He encourages clients at the Cooper Aerobics Center in Dallas to use anger to help them reach fitness goals. First, visualize an image of declining health and deterioration with age - makes you mad, right? Then visualize an image of the kind of future you really want.
"Hold the two images side by side and use healthy anger to say, 'No, I'm not going there,' to the negative image, and, 'Yes, I am going there,' to the positive," DeFoore says. "Then use that determination to do the next-best thing: Put on your workout clothes and go to the gym."
Exercise can help neutralize anger by sending endorphins into your system, making you feel energized and calm.
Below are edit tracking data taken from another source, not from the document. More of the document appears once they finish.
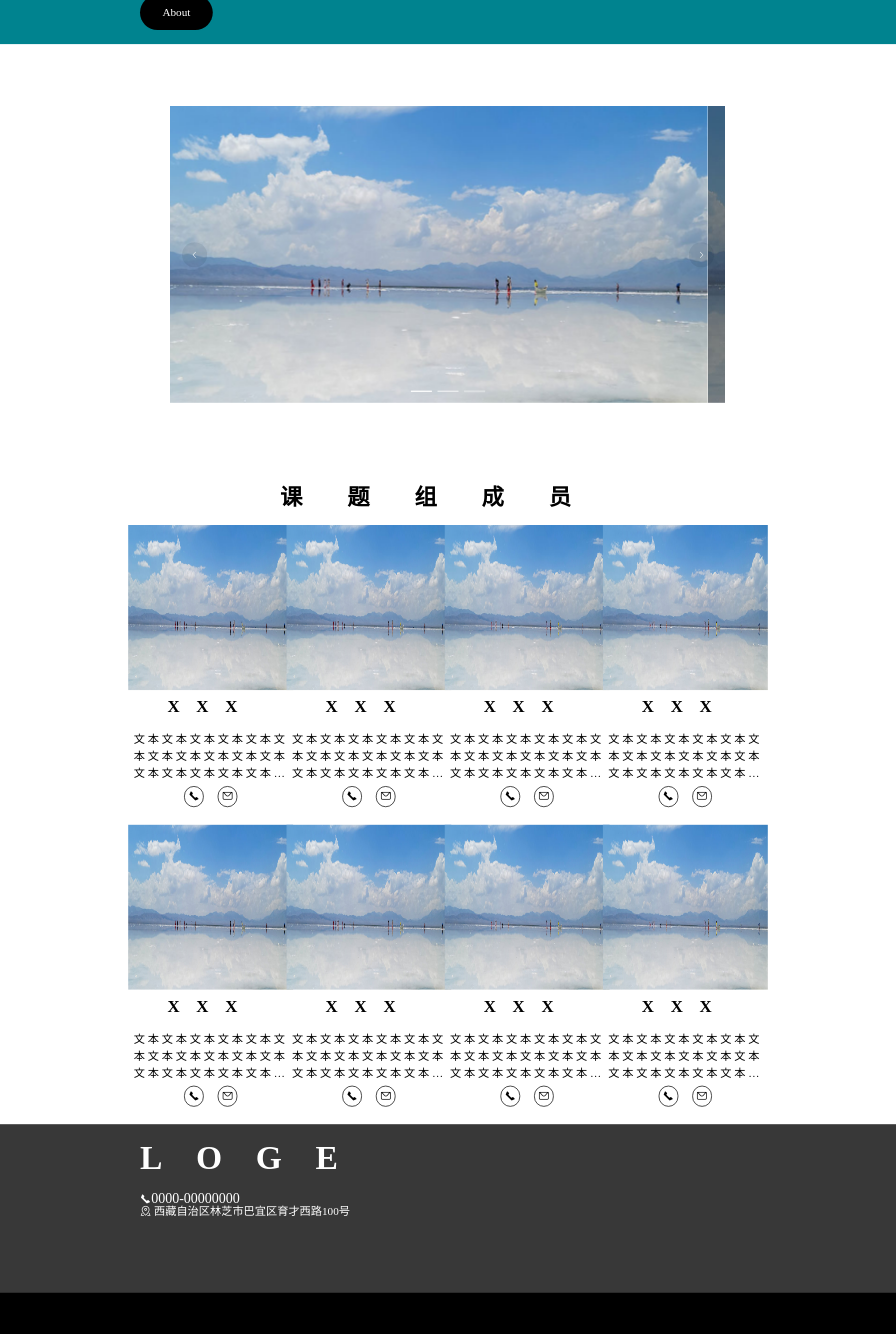
Repository: BLSY/xzust
Page: /
These files come from the project's save history. The page is drawn as it stood at one moment and after a run of saves; the edit follows.
The browser window is 1280 px wide. The pictures show the part of the page from y = 1230 to 3150 px (the page is 3136 px tall before and 3150 px after), at 70% of full size.
The project was rebuilt for these pictures with package versions that can differ from the ones it lists, and the page was loaded fresh each time.

Above is the page before, as saved 2022-11-27 12:52:49.

After the next 3 saves:
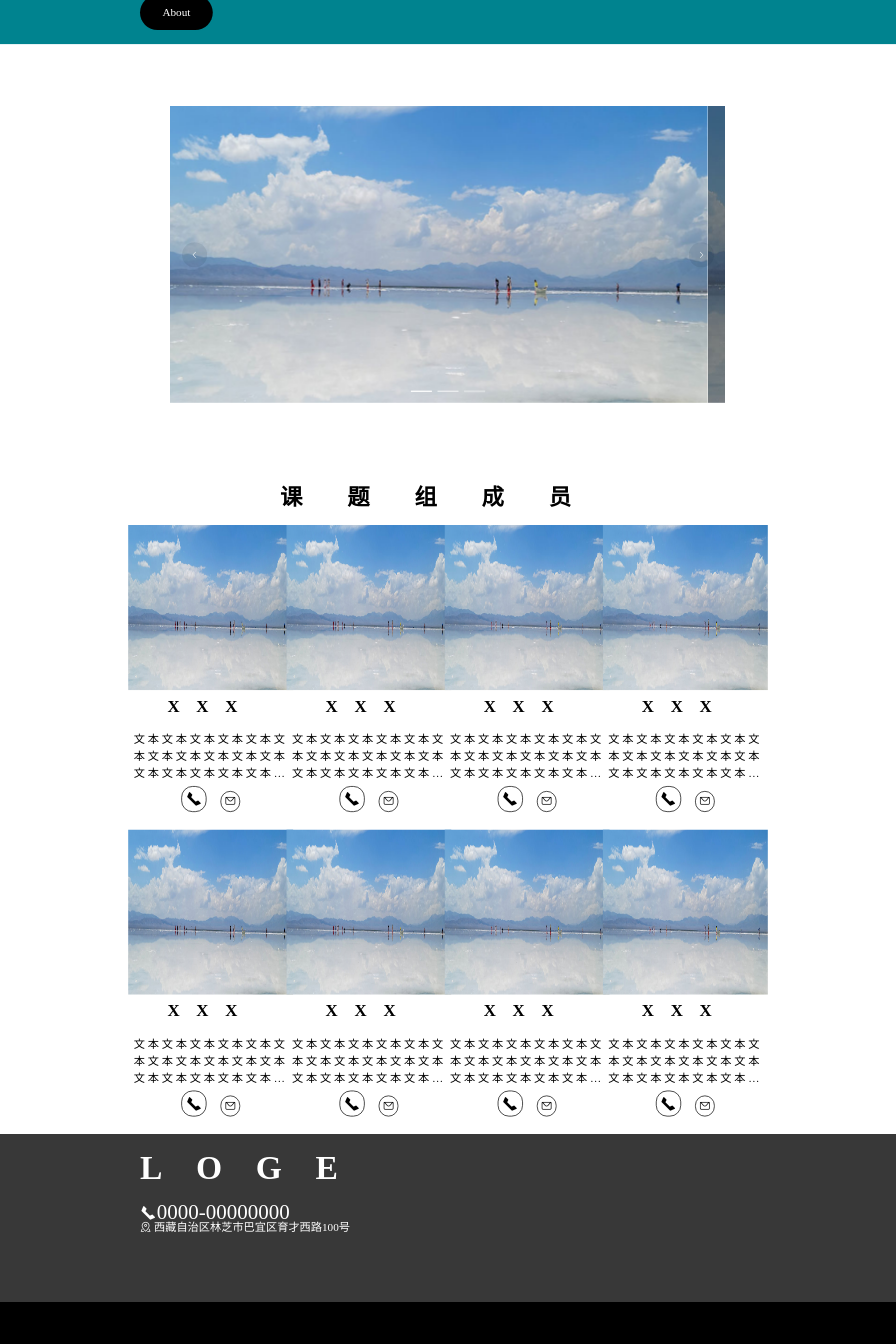
The 3 saves are shown as one change because they came seconds apart.
The last was saved 49 s later.
--- a/src/components/HelloWorld.vue
+++ b/src/components/HelloWorld.vue
@@ -443,6 +443,9 @@ html{
     letter-spacing:1em;
     margin: 20px 0;
   }
+  .el-icon-phone{
+    font-size:1.5em;
+  }
   .edition-phone{
      font-size: 1em;
   }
Calm, in fact, might well be the opposite of anger, says Ron Potter-Efron, a Wisconsin psychotherapist and, with wife Pat, co-author of a dozen books, including "Letting Go of Anger: The 10 Most Common Anger Styles and What To Do About Them." But the first step toward the state of calm requires acknowledging you have a problem with anger. The next step: Make a commitment to stop the worst of your behaviors.
Listening is the key to ending anger-driven arguments.
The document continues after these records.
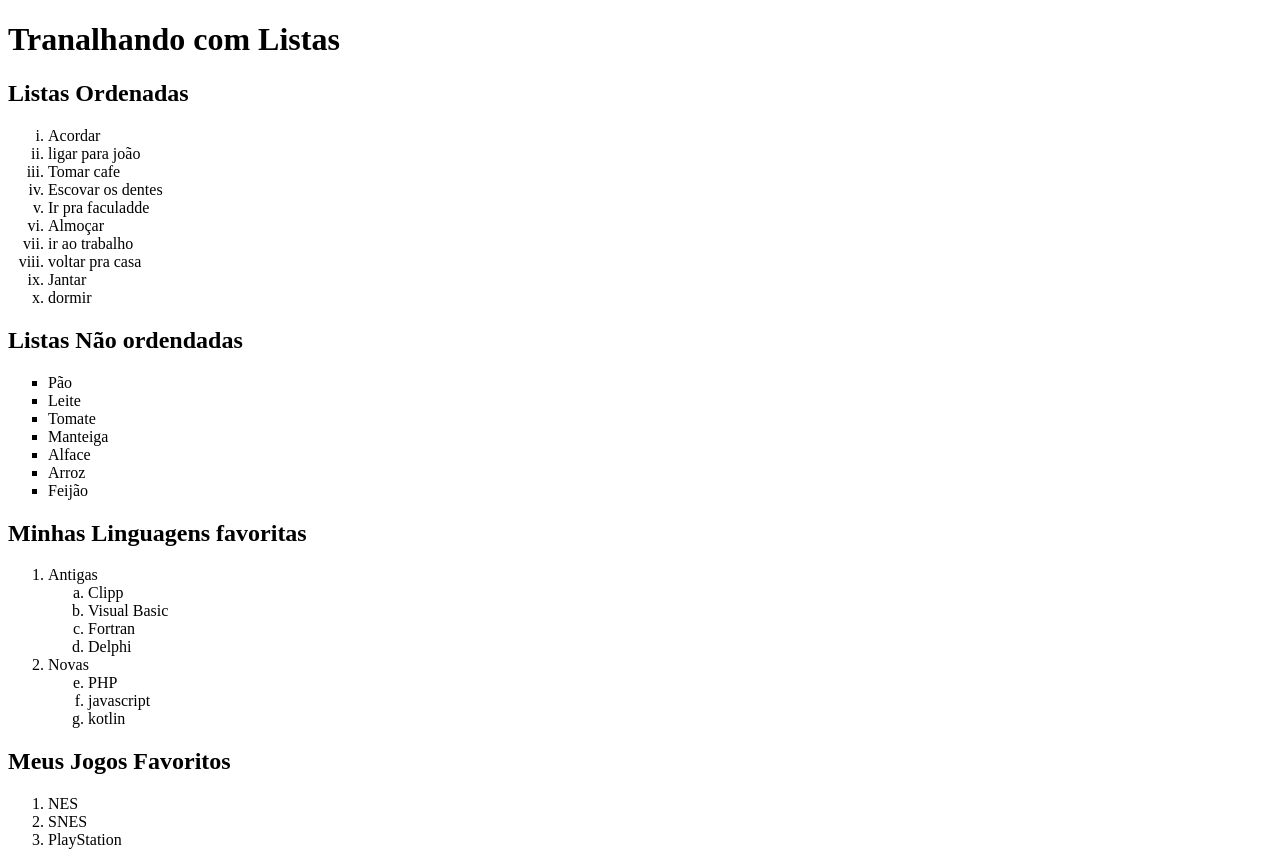
Repository: pheonix5/Estudo
Page: html-css/exercicios/ex009/index.html
An editor plug-in stored every save of this project. The page is shown before and after the next save, followed by the edit.
The browser window is 1280 px wide. The pictures show the whole page.

Above is the page before, as saved 2023-08-01 22:32:41.

### html-css/exercicios/ex009/index.html
<!DOCTYPE html>
<html lang="pt-br">
<head>
  <meta charset="UTF-8">
  <meta name="viewport" content="width=device-width, initial-scale=1.0">
  <title>Listas</title>
</head>
<body>
  <h1>Tranalhando com Listas</h1>
  <h2>Listas Ordenadas</h2>

  <ol type="i"> <!-- 1 A a I i -->
    <li>Acordar</li>
    <li>ligar para joão</li>
    <li>Tomar cafe</li>
    <li>Escovar os dentes</li>
    <li>Ir pra faculadde</li>
    <li>Almoçar</li>
    <li>ir ao trabalho</li>
    <li>voltar pra casa</li>
    <li>Jantar</li>
    <li>dormir</li>
  </ol>

  <h2>Listas Não ordendadas</h2>
  <ul type="square"> <!-- disc circle square -->
    <li>Pão</li>
    <li>Leite</li>
    <li>Tomate</li>
    <li>Manteiga</li>
    <li>Alface</li>
    <li>Arroz</li>
    <li>Feijão</li>
  </ul>

  <h2>Minhas Linguagens favoritas </h2>
  <ol>
    <li>Antigas</li>
    <ol type="a">
      <li>Clipp</li>
      <li>Visual Basic</li>
      <li>Fortran</li>
      <li>Delphi</li>
    </ol>
    <li>Novas</li>
    <ol type="a" start="5">
      <li>PHP</li>
      <li>javascript</li>
      <li>kotlin</li>
    </ol>
  </ol>

  <h2>Meus Jogos Favoritos </h2>
    <ol>
      <li>NES</li>
      <li>SNES</li>
      <li>PlayStation</li>
    </ol>
</html>

After the next save:
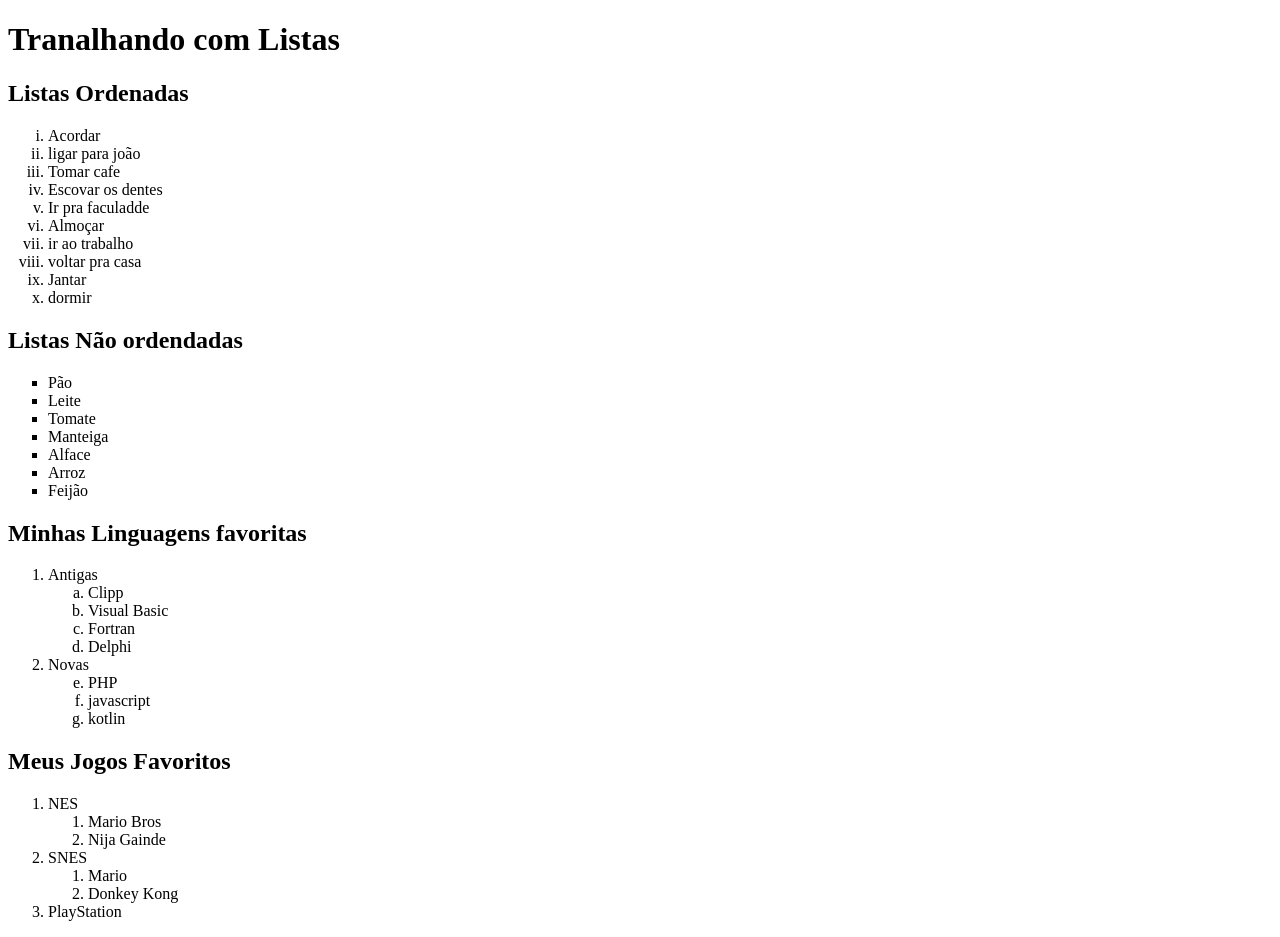
Saved 44 s later.
--- a/html-css/exercicios/ex009/index.html
+++ b/html-css/exercicios/ex009/index.html
@@ -53,7 +53,15 @@
   <h2>Meus Jogos Favoritos </h2>
     <ol>
       <li>NES</li>
+      <ol>
+        <li>Mario Bros</li>
+        <li>Nija Gainde</li>
+      </ol>
       <li>SNES</li>
+      <ol>
+        <li>Mario</li>
+        <li>Donkey Kong</li>
+      </ol>
       <li>PlayStation</li>
     </ol>
 </html>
"If your anger's escalating out of control, stop talking - it's only going to get worse, not get better," DeFoore says. "If there's still the possibility of communication, the two people aren't screaming at each other or losing control, it's extremely powerful to use reflective listening."
Stop defending your position and repeat to the other person what he's just said.
It's normal to get angry, and it's OK to tell people you're angry and why you're angry. It's not OK to scream that at them.
"It's an illusion that anger gives power," DeFoore says. "It does feel powerful. But when you work with abusers, you find that every single one of them defines themselves as a victim. They're running on fear, and anger is their feeble attempt at gaining power in situations where they feel powerless."
It would have been pointless to tell Dad he had a problem with rage - just as pointless as telling him he had a problem with alcohol - and it's unlikely that anyone around him would have dared.
Had some brave soul confronted him, he would have denied it. Anger addicts often dismiss or refuse to recognize their problem. Anger was the way my father did life; it was just that simple. And changing would have meant staying sober.
"It's very common to find people with anger problems to be heavy drinkers," DeFoore says. "To work on an anger addiction without addressing the alcohol addiction is a total waste of time."
He says some people use alcohol as a means to control their anger, but it also can be a catalyst for releasing it.
"In some cases, when they don't drink, they don't fight," he says.
The healthy expression of anger can help prolong your life, research shows.